* _Directions for this task_
Report back each line of the data that contains the word "allotted".

* _Input for this task_

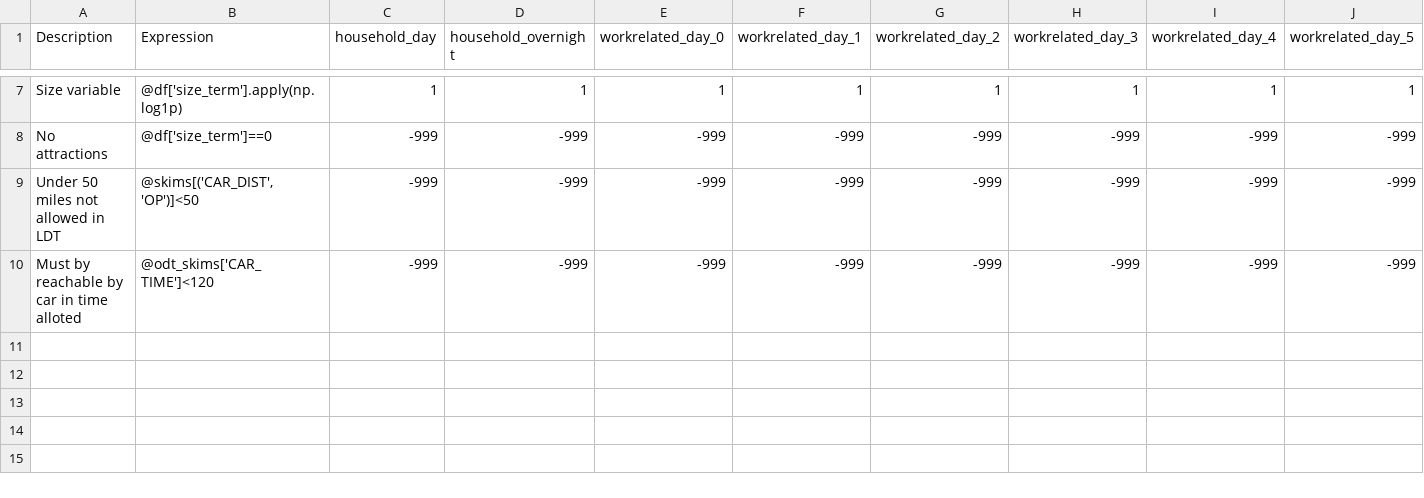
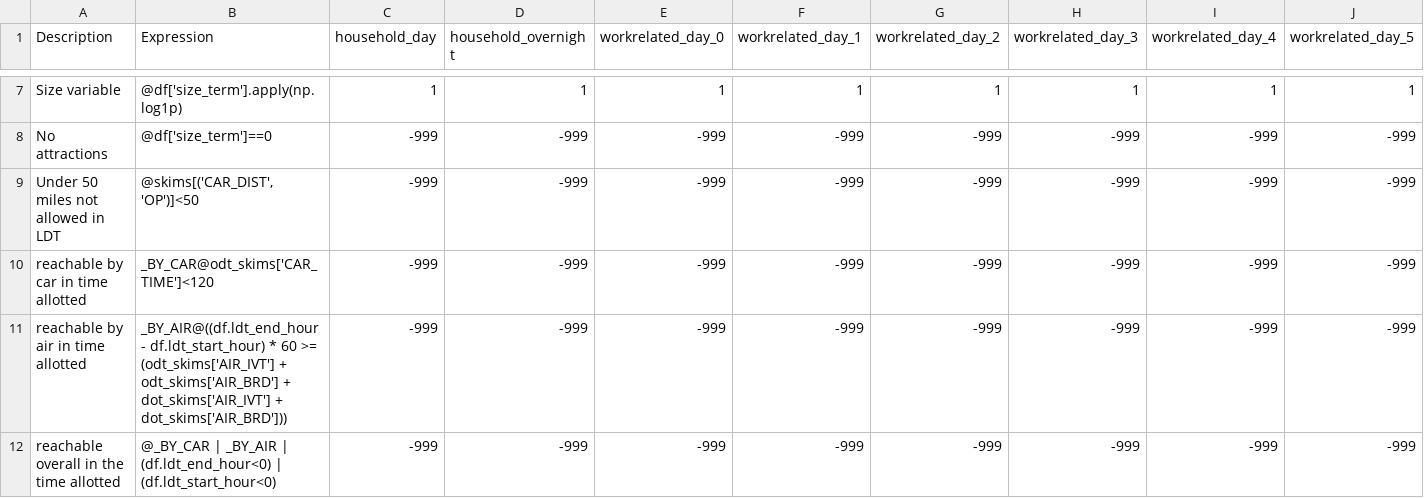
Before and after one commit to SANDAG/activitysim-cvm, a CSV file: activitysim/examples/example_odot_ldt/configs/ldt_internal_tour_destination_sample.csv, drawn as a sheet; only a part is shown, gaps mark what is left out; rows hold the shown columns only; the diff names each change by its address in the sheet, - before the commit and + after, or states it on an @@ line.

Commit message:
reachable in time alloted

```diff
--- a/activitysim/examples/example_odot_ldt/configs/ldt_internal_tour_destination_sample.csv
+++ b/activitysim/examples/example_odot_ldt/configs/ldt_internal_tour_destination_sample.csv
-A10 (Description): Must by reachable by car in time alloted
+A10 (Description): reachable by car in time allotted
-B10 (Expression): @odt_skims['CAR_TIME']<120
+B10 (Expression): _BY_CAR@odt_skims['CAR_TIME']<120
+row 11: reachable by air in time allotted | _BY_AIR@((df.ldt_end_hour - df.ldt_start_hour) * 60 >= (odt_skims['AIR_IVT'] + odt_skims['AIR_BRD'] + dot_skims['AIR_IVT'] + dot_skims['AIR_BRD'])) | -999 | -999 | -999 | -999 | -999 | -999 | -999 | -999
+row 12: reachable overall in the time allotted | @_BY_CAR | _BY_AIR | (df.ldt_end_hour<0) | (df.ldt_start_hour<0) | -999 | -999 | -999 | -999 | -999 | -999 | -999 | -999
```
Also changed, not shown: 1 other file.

* _Exercise output_
+A10 (Description): reachable by car in time allotted
+row 11: reachable by air in time allotted | _BY_AIR@((df.ldt_end_hour - df.ldt_start_hour) * 60 >= (odt_skims['AIR_IVT'] + odt_skims['AIR_BRD'] + dot_skims['AIR_IVT'] + dot_skims['AIR_BRD'])) | -999 | -999 | -999 | -999 | -999 | -999 | -999 | -999
+row 12: reachable overall in the time allotted | @_BY_CAR | _BY_AIR | (df.ldt_end_hour<0) | (df.ldt_start_hour<0) | -999 | -999 | -999 | -999 | -999 | -999 | -999 | -999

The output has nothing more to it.